Some folks call it a mishmash of dubstep, drum and bass, rock, trance, ambient, and film music. ¯(°_0)/¯ We just call it: "pHediacore".

14 MP3 Songs in this album (66:47) !
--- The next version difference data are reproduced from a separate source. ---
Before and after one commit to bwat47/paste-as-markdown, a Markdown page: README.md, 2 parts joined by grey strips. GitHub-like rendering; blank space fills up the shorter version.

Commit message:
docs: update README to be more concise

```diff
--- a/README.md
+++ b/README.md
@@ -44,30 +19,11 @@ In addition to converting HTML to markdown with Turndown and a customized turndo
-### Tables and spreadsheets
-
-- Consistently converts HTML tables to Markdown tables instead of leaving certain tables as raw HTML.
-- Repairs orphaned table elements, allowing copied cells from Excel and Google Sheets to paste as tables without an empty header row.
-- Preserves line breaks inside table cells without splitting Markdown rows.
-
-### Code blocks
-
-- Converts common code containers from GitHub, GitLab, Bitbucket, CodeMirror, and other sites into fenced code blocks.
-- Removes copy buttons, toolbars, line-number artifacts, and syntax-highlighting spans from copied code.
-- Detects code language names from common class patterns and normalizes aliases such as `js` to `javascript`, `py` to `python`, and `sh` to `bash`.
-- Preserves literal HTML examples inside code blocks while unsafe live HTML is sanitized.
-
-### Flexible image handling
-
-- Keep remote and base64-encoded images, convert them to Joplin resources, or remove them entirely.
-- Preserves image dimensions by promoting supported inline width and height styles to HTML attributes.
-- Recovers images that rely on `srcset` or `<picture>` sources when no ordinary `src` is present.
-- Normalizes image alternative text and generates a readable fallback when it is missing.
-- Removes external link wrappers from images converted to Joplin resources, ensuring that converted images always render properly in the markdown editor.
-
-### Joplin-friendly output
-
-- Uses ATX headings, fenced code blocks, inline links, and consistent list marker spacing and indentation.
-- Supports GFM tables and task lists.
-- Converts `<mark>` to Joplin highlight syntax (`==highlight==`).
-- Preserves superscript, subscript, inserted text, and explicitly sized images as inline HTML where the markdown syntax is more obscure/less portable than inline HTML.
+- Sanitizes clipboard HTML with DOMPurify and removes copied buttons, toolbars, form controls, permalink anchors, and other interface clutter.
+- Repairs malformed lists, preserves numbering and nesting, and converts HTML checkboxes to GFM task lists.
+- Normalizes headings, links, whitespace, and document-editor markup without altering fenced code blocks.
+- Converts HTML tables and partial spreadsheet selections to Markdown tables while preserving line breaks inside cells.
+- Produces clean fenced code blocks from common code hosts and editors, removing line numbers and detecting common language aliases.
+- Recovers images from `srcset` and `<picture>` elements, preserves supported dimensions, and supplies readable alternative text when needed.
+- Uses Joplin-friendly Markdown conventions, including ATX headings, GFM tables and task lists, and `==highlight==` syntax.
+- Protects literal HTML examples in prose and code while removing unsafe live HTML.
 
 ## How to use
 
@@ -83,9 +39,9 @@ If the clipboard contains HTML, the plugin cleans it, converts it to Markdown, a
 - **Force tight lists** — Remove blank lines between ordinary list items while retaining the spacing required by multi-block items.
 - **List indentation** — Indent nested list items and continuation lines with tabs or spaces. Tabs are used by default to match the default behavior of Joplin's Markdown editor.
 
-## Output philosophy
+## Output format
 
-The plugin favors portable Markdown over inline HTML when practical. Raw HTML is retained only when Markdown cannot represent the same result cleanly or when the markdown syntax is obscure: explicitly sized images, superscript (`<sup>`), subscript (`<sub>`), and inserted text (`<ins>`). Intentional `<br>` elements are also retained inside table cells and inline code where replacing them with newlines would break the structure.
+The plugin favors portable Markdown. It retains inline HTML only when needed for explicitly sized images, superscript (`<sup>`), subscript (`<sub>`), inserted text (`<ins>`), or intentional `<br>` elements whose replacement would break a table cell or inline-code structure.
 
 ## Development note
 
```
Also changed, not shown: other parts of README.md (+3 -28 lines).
Related styles: ELECTRONIC: Drum''n''bass, ELECTRONIC: Industrial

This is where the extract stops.